Pressing onward, I solved more problems from people who had been on the train and I met what seemed to be a dog from my childhood. I saw the fleeting image of my wife, running in the distance. Shortly after, I was told by the demonic cat that my wife was waiting at the hotel, a building off in the distance. To reach the hotel, I needed to take a boat across a lake. In a scene that brought to mind the crossing of the river Styx from Greek mythology, I was propelled on the boat by a lanky, oozing, black creature with a singular red eye for a head. Upon reaching the far shore, I disembarked (hoping never to see that monster again) and made my way into the nearby hotel where I was greeted by the demonic feline. At this point, my demonic guide revealed that the world was no longer the mortal world, but “a place where the selfish become more selfish” before vanishing into a puff of smoke.
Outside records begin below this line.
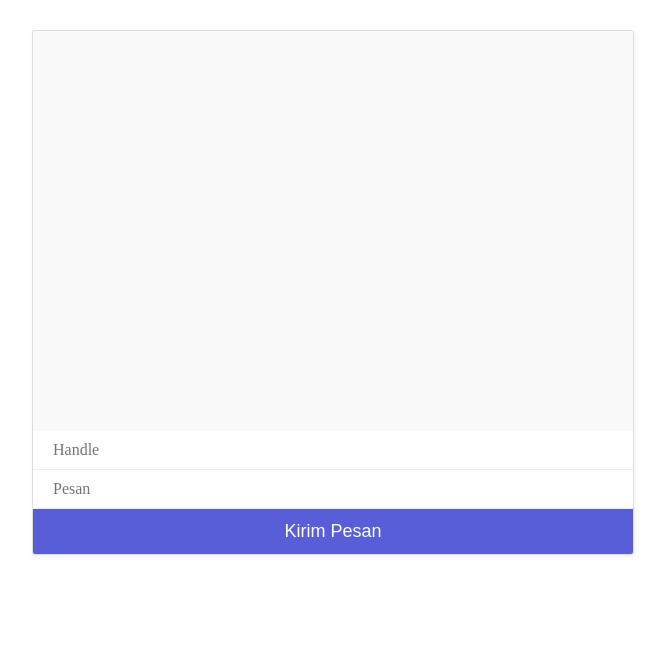
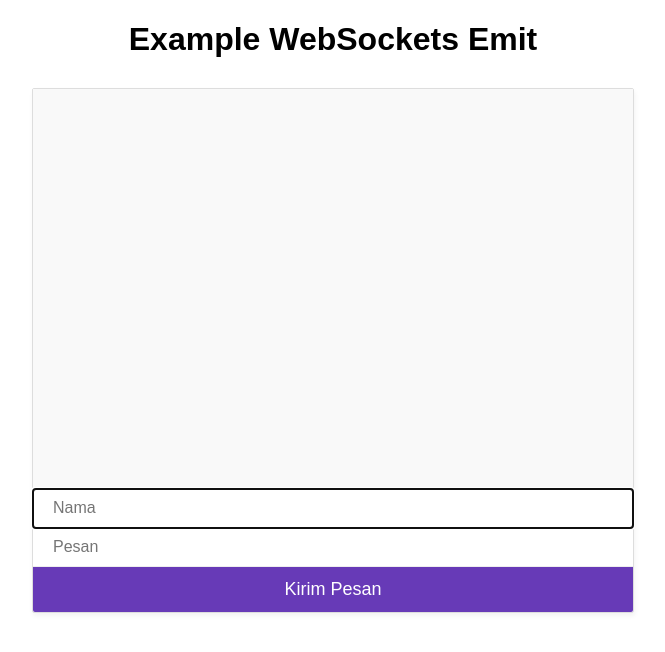
Before and after one commit to AIbnuHIbban/Websocket-Emit-Example, a website: page public/index.html in a window 1280 px wide. Shown: the whole page, without its empty margins (307-972 px from the left). Drawn offline with nearby package versions, Linux system fonts and the light colour scheme; no server answers.

Commit message:
add changes

```diff
--- a/public/index.html
+++ b/public/index.html
@@ -3,18 +3,19 @@
 <head>
     <meta charset="UTF-8">
     <meta name="viewport" content="width=device-width, initial-scale=1.0">
-    <title>WebSockets 101</title>
+    <title>WebSockets</title>
     <link rel="stylesheet" href="main.css">
     <!-- Socket -->
     <script src="https://cdnjs.cloudflare.com/ajax/libs/socket.io/2.3.0/socket.io.js"></script>
 </head>
 <body>
+    <h1>Example WebSockets Emit</h1>
     <div id="mario-chat">
         <div id="chat-window">
             <div id="output"></div>
             <div id="feedback"></div>
         </div>
-        <input id="handle" type="text" placeholder="Handle">
+        <input id="handle" type="text" placeholder="Nama" autofocus>
         <input id="message" type="text" placeholder="Pesan">
         <button id="send">Kirim Pesan</button>
     </div>
--- a/public/main.css
+++ b/public/main.css
@@ -1,5 +1,11 @@
 body{
     font-family: 'Nunito';
+}
+
+h1{
+    text-align: center;
+    font-family: Arial, Helvetica, sans-serif;
+    padding-bottom: 0;
 }
 
 h2{
@@ -27,6 +33,7 @@ h2{
     margin: 0 20px;
     border-bottom: 1px solid #e9e9e9;
     color: #555;
+    text-transform: capitalize;
 }
 
 #feedback p{
@@ -54,12 +61,13 @@ input{
     width: 100%;
     background: #fff;
     border-bottom: 1px solid #eee;
-    font-family: Nunito;
+    font-family: Arial, Helvetica, sans-serif;
     font-size: 16px;
+    text-transform: capitalize;
 }
 
 button{
-    background: #575ed8;
+    background: #673AB7;
     color: #fff;
     font-size: 18px;
     border: 0;
```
More than a little disturbed, I made my way to the top of the hotel, encountering fantastical creatures, like a strange spore-spider creature the size of an entire room. In the process of solving puzzles, I ran across a newspaper with a headline proclaiming the suicide of a certain Mr. James Weaks and a scrap of paper hinting that the pinstripe man might know of a way out of this world. More and more perplexed, I made my way to the room in which the cat had told me my wife would be, only to find a mannequin and the black cat, taunting me for my foolishness and condemning me to spend eternity within the room. Seemingly doomed to spend the rest of existence trapped and alone with my dog, I explored my prison. After fiddling with a singular mirror, a portal to another world was opened and I stepped though with my trusty dog companion.
On the other side of the mirror, a crystalline wall arose and would not open, unless someone stood on a certain spot. Gently, my dog explained that it had been my loyal friend its entire life, and it would not stop being so now. Urging me to go on, it stood on the switch and allowed me to proceed – leaving him behind. It was a poignant moment and one that was followed by the conclusion of my time with Pinstripe.
At its heart, Pinstripe is a 2D point-and-click adventure game with some light puzzle, action, and platforming elements. Overall, the impression I walked away from Pinstripe with was good. The surreal insanity of the world really engaged me and kept me wondering where the story would bring me next. The sound design and music are worth noting as well, given how well they blended with the simple and understated visuals. The actual gameplay was frankly a bit bland, but it was serviceable and it didn’t really need to be interesting given the intriguing aesthetic, sounds, music, and story.  
Pinstripe is being developed by one-man team Thomas Brush and will continue development until it is done, aiming for a release on PC sometime in 2013.